Today, the library grows by some 7,000 items annually, holdings total some 465,000 items, an internal computer network can access more than 200 Judaica databases and 10,000 digitized images of works from the museum's collections.
It is the largest printed Judaica collection in North America; the only larger one is in Jerusalem at the Jewish National and University Library.
Among its precious holdings are:
*A 1490 Passover Seder Haggadah - only 44 similar Middle Ages items have survived.
*An 18th-century scroll of the Book of Esther.
*A 17th-century manuscript printed in Hebrew and Chinese in the 1660s, recording 13 generations of one clan in the Kaifeng, China Jewish community.
*A 1479 Samaritan book from 1479, written on parchment in Paleo-Hebrew.
*A 1,000-year-old Pentateuch, the five books of Moses, the Bible's first books, which demonstrates both Persian and Byzantine styles.
*An extensive collection of miniature books, 4-inches or less in height.
David Gilner's eyes light up as he roams the double-locked room beneath the rare book room in Hebrew Union College-Jewish Institute of Religion's Klau Library.
Each of the thousands of volumes crowded onto the shelves has a story to tell, and Gilner, the director of libraries, seems to know them all.
He picks up an Ethiopian edition of the Psalms written on parchment, with wood covers bound together with string and wrapped in a leather bag for easy carrying. It's written in Ge'ez, an ancient South Semitic language spoken in the Horn of Africa.
"Look it up on Wikipedia," Gilner suggests, with a grin and nudge with his elbow. "That's what we do."
The school has just broken ground for a renovation and expansion of the library, at a cost of $11.5 million, and Gilner has recently been moving holdings thousands to temporary storage.

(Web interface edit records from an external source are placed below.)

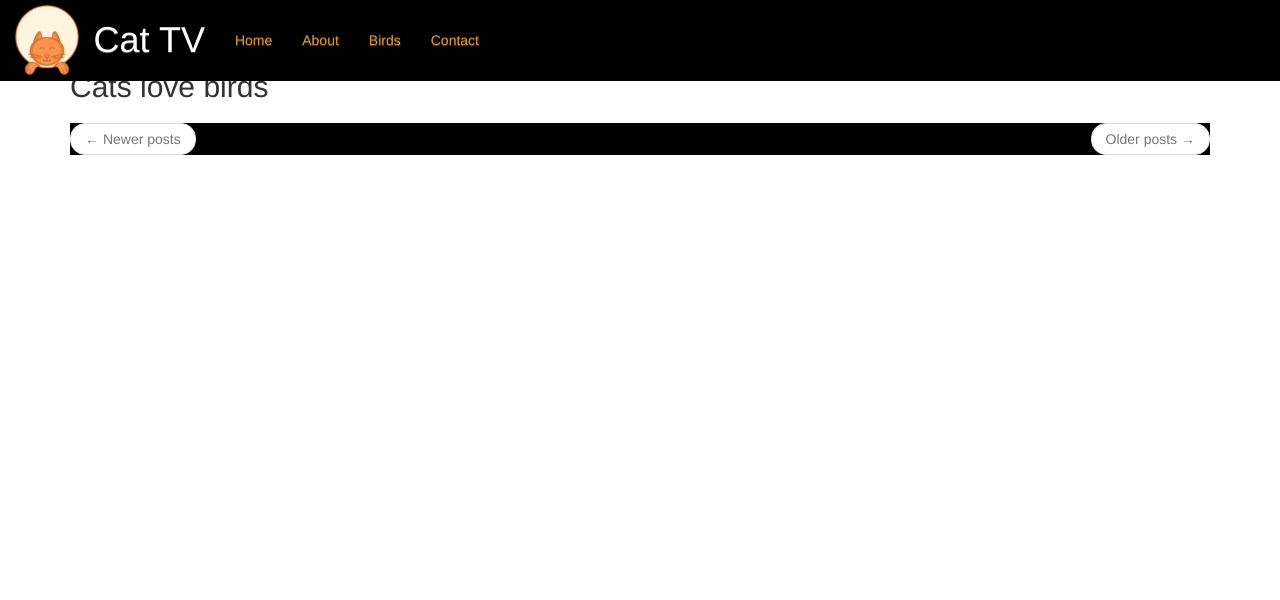
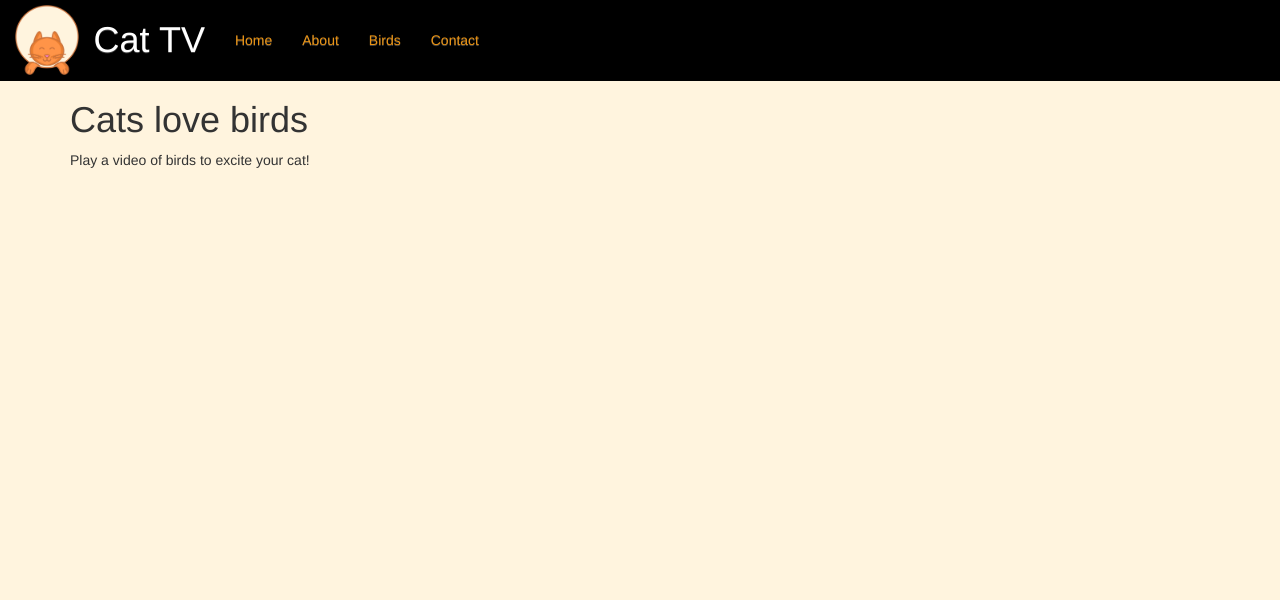
Before and after one commit to amandasteinhauer/cat-tv, a Flask app: page /birds in a window 1280 px wide. Shown: the top 600 px of the page. Run offline with Flask 2, Linux system fonts and the light colour scheme; data that the repository does not hold is empty; some libraries are stand-ins or nearby versions.

Commit message:
update video styling

```diff
--- a/catTV/config.py
+++ b/catTV/config.py
@@ -6,4 +6,4 @@ class Config(object):
     SQLALCHEMY_DATABASE_URI = os.environ.get('DATABASE_URL') or \
         'sqlite:///' + os.path.join(basedir, 'catTV.db')
     SQLALCHEMY_TRACK_MODIFICATIONS = False
-    POSTS_PER_PAGE = 5
+    POSTS_PER_PAGE = 1
--- a/catTV/static/css/base.css
+++ b/catTV/static/css/base.css
@@ -1,5 +1,3 @@
-
-
 nav {
     background-color: black;
 }
@@ -38,9 +36,9 @@ nav {
     background-color: black;
 }
 
-body {
+#main-body {
     background-color: #fff4de;
-    padding-top: 50px;
+    padding-top: 80px;
 }
 
 body .content {
--- /dev/null
+++ b/catTV/static/css/videos.css
@@ -0,0 +1,20 @@
+#video-container .video-cell {
+    width: 70px;
+    border: none;
+}
+
+#video-container .video-cell:hover{
+    background-color: #fff4de;
+}
+
+table{
+    border: 1px grey solid;
+}
+
+.pager {
+    background-color: #fff4de;
+}
+
+.pager .next a, .pager .previous a{
+    color: #ac6d10;
+}
--- a/catTV/templates/_post.html
+++ b/catTV/templates/_post.html
@@ -1,11 +1,11 @@
 <table class="table table-hover">
     <tr>
-        <td width="70px">
-            <h3> {{ video.title }} </h3>
+        <td class="video-cell">
+            <h4> {{ video.title }} </h4>
         </td>
     </tr>
     <tr>
-        <td>
+        <td class="video-cell">
             <div class="embed-responsive embed-responsive-16by9">
                 <iframe class="embed-responsive-item" src="{{ video.url }}" title="YouTube video player" allow="accelerometer; autoplay; clipboard-write; encrypted-media; gyroscope; picture-in-picture" allowfullscreen></iframe>
             </div>
--- a/catTV/templates/base.html
+++ b/catTV/templates/base.html
@@ -65,7 +65,7 @@
 <header>
     {% block header %}{% endblock %}
 </header>
-<body>
+<body id="main-body">
     <div class="content">
         {% block content %}{% endblock %}
     </div>
--- a/catTV/templates/videos.html
+++ b/catTV/templates/videos.html
@@ -1,24 +1,37 @@
 {% extends 'base.html' %}
+
+{% block cssLinks %}
+    {{ super() }}
+    <!-- Custom CSS-->
+    <link rel="stylesheet" href="{{ url_for('static', filename= 'css/videos.css') }}">
+{% endblock %}
 
 {% block title %} Cat TV - Birds {% endblock %}
 
 {% block content %}
 
     <div class="container">
-        <h2>
+        <h1>
             Cats love birds
-        </h2>
-        {% for video in videos %}
-            {% include '_post.html' %}
-        {% endfor %}
+        </h1>
+        <p>
+            Play a video of birds to excite your cat!
+        </p>
+        <br/>
+        <br/>
+        <div id="video-container">
+            {% for video in videos %}
+                {% include '_post.html' %}
+            {% endfor %}
+        </div>
         <nav aria-label="...">
             <ul class="pager">
-                <li class="previous{% if not prev_url %} disabled{% endif %}">
+                <li class="previous{% if not prev_url %} hidden{% endif %}">
                     <a href="{{ prev_url or '#' }}">
                         <span aria-hidden="true">&larr;</span> Newer posts
                     </a>
                 </li>
-                <li class="next{% if not next_url %} disabled{% endif %}">
+                <li class="next{% if not next_url %} hidden{% endif %}">
                     <a href="{{ next_url or '#' }}">
                         Older posts <span aria-hidden="true">&rarr;</span>
                     </a>
```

Among its holdings: the largest collection of early Jewish America, American Jewish music manuscripts, Christian Hebraica and a Spinoza collection. It is one of three worldwide conservators of Dead Sea Scroll negatives, and offers on microfilm some 900 newspaper, journal and synagogue bulletin titles at the American Jewish Periodical Center, books printed before 1501, 16th century Hebrew volumes and a special Chinese-Hebrew collection.
Learn more here.